This first step in the compiling mechanism is necessary, but not so important since it is done very cleanly by the default Pliant parser and so most of you wont change it.

Sample program:

var Int i := 3
if i=2+1
  console "ok"

For more details about parsing, please read the advanced description of the Pliant parsing mechanism.

This is the main step of the Pliant compiling machinery: the one that gives Pliant the ability to be extended much deeper than any other language.

We will start by studying the data structures on which we deal at this step of the compiling mechanism.

Let's start by a tiny example:
suppose we have defined an integer variable 'x' and we write the tiny program
The result of the parsing is an expression which initial value is the identifier '+'. This expression as two sub expressions; the first one as an initial value which is the identifier 'x' and the second one as an initial value which the the integer 2.
Compiling will consist in attaching to the expression the program that does the job. In order to do that, the compiler will ask each '+' functions available if it can compile the expression. The various '+' functions will ask to compile both subexpressions to check if there types match.
The integer '+' function will match, so it will create a new temporary integer argument to store the result, then attach the instruction that perform the operation to the expression

As a summary, compiling an expression consists in checking the various possible functions for the initial value, and attaching the instruction that call the right one.
A meta function is a function that does the compiling job itself. It has a single argument which is a pointer the expression to be compiled, can check the number of arguments, their types and so on, and finally chose to attach some instructions and define the result (which means that it succeeded to compile the expression) or abort

An expression contains:

An instruction contains:

An argument is a compile time object that defines a data on which the program will deal at run time.An argument contains:

The argument location may be:

A the end of the compiling of an expression, the expression is passed to a list of rewriting functions that may change it on the fly (mainly in order to recognize constant expressions and compute them on the fly)

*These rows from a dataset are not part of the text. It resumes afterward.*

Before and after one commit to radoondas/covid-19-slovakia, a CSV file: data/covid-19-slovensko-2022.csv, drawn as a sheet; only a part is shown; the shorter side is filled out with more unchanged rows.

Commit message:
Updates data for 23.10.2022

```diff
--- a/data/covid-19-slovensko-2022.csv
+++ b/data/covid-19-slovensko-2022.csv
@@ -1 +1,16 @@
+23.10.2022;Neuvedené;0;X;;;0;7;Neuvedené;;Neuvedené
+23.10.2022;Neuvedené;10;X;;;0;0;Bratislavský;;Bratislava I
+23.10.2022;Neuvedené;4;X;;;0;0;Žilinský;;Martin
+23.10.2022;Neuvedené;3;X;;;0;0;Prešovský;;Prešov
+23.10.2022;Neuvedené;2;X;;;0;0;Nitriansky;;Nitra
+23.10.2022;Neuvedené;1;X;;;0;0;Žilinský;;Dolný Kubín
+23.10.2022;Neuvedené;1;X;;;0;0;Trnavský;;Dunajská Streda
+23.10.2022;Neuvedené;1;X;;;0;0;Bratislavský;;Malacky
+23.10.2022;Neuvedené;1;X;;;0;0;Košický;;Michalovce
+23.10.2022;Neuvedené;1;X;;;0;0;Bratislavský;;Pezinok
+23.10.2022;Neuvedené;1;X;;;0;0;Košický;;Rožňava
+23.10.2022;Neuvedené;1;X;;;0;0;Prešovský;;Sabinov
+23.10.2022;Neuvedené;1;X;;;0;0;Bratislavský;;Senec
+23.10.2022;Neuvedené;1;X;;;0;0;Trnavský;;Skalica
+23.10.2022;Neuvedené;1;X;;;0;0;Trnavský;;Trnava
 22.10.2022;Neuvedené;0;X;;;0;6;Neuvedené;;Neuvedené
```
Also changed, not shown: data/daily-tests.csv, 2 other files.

compiling our sample program would build:

Please notice that the instructions produced in this sample are not accurate, because i wanted to keep the example simple.

At the beginning of this step, we have a list of plateform independent instructions; then we go through multiple rewriting (optimizing) functions, so that finely we get a list of machine code instructions.
Each optimizing function takes a GeneratorContext structure as parameter (a GeneratorContext contains mainly the list of instructions) and rewrites instructions or set arguments location on the fly.

There are many rewriting steps, but the main ones are:

As a summary, we slowly move from an abstract coding of the program to a concrete one.

Please notice that most peoples working on large projects or building libraries should be writing functions that work at the first stages of the low level compiling mechanism, in order to dynamically check and optimize the user program. This kind of functions typically makes things such as turning 2*x to x+x.
The program coding model at the beginning of the low level compiling mechanism is very interesting since it very basic, yet plateform independent (just like the Pascal Pcode or the Java byte code).

The last stages of the low level compiling mechanism should be extended only by optimizing dedicated libraries, not by application libraries. If you plan to such a library, please keep in touch with Hubert Tonneau since the rules in the low level compiling mechanism may change in the next few months to better meet the needs of optimizing functions (the Pliant code optimizer is yet far from being a state of the art optimizer).